* [WHAT THE EXERCISE ASKS]
If a line in the entries below contains "changed", copy it.

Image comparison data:
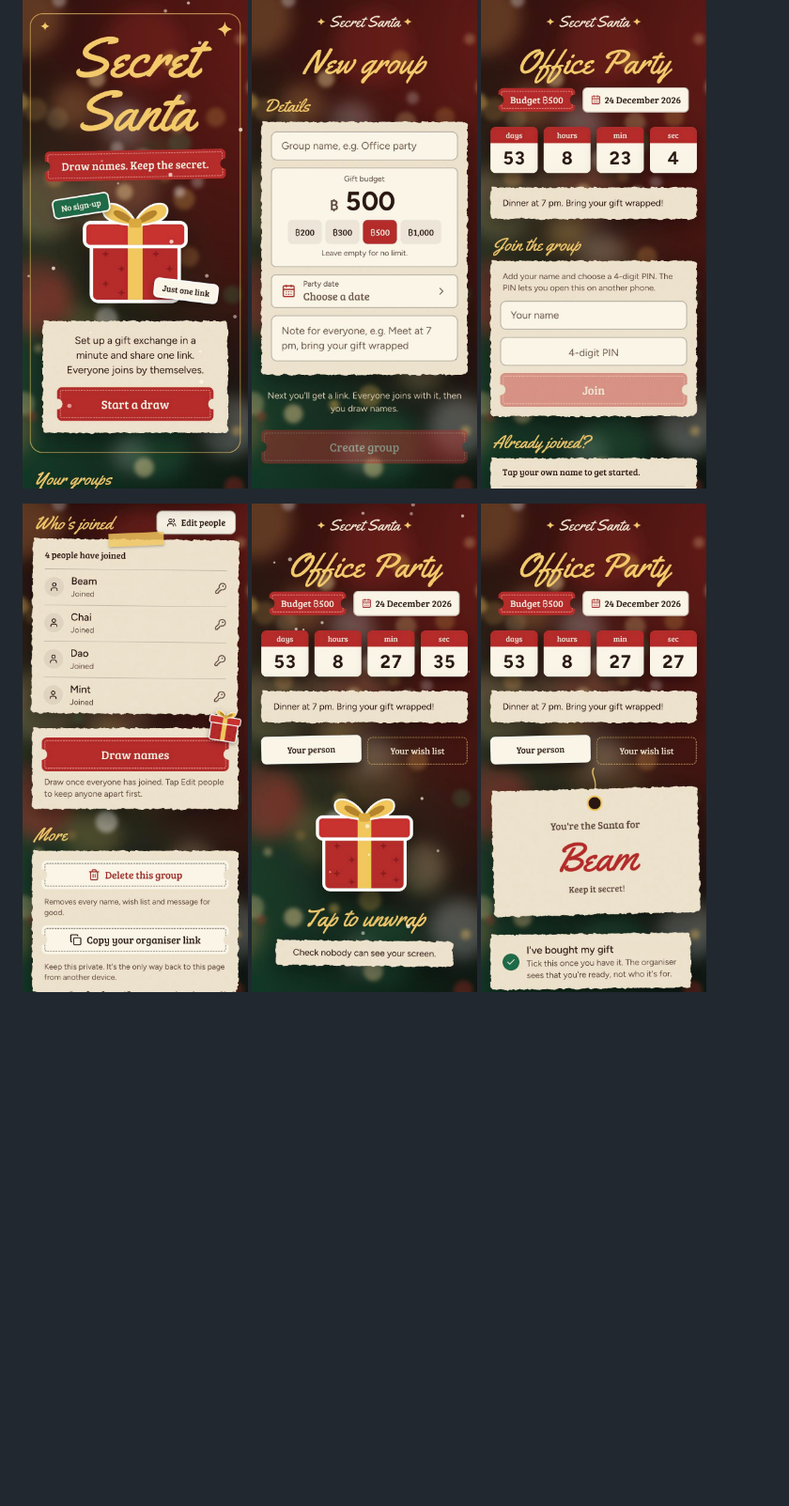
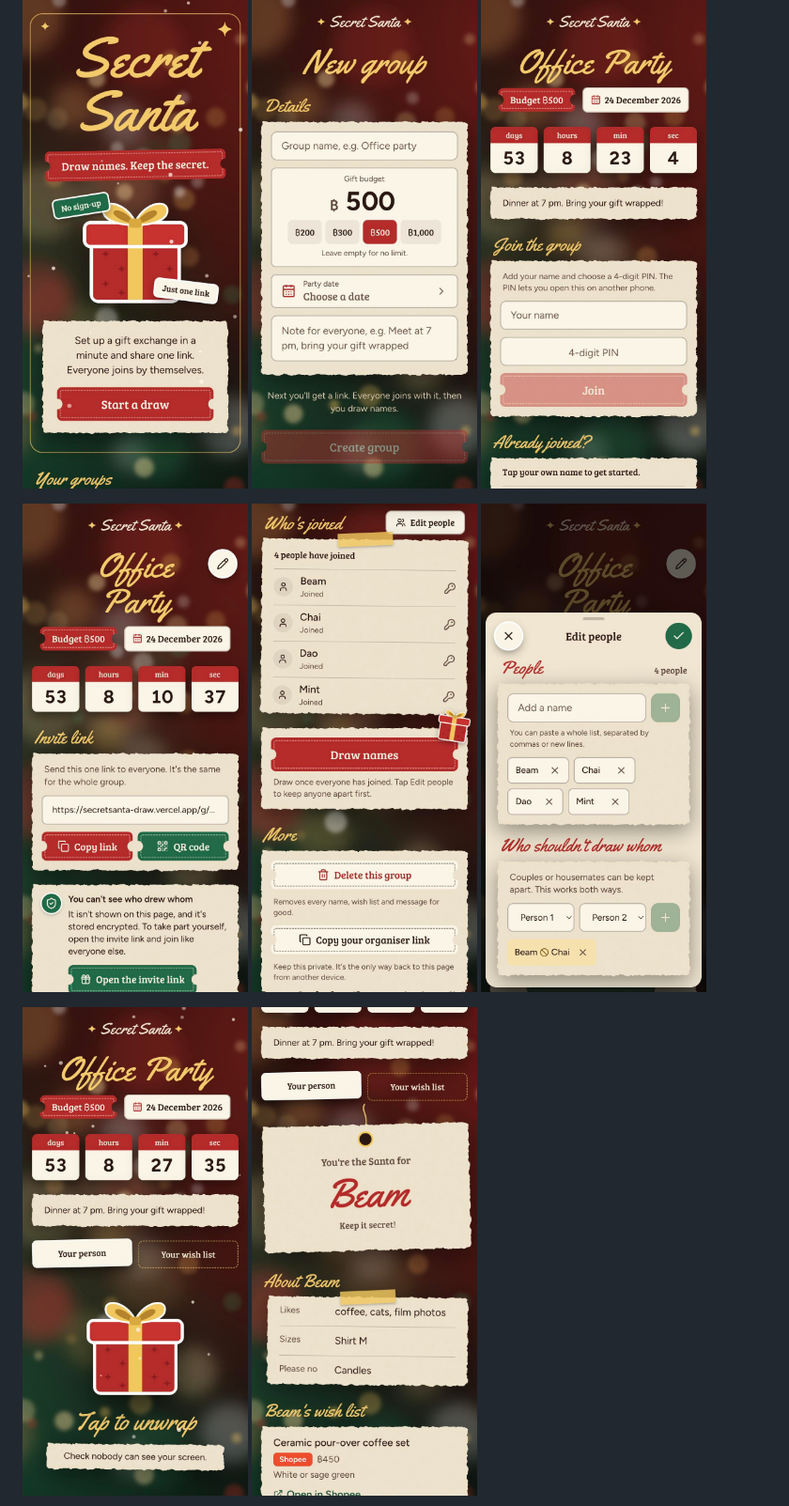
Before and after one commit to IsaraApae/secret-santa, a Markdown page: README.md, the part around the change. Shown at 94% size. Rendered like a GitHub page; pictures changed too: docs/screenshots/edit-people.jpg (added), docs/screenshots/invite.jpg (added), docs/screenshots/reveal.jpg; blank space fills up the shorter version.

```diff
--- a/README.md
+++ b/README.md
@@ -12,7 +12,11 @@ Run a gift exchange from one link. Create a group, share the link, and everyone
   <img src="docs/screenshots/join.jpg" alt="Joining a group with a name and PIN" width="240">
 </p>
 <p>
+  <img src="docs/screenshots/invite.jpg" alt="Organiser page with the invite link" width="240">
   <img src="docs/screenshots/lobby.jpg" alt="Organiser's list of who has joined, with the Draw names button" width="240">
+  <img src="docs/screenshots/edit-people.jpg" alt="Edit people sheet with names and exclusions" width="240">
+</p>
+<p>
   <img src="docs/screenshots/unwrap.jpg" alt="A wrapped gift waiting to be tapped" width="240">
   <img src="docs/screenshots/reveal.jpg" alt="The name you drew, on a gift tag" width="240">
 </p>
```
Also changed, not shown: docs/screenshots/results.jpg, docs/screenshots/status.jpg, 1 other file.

* [WRITTEN RESPONSE]
Before and after one commit to IsaraApae/secret-santa, a Markdown page: README.md, the part around the change. Shown at 94% size. Rendered like a GitHub page; pictures changed too: docs/screenshots/edit-people.jpg (added), docs/screenshots/invite.jpg (added), docs/screenshots/reveal.jpg; blank space fills up the shorter version.
Also changed, not shown: docs/screenshots/results.jpg, docs/screenshots/status.jpg, 1 other file.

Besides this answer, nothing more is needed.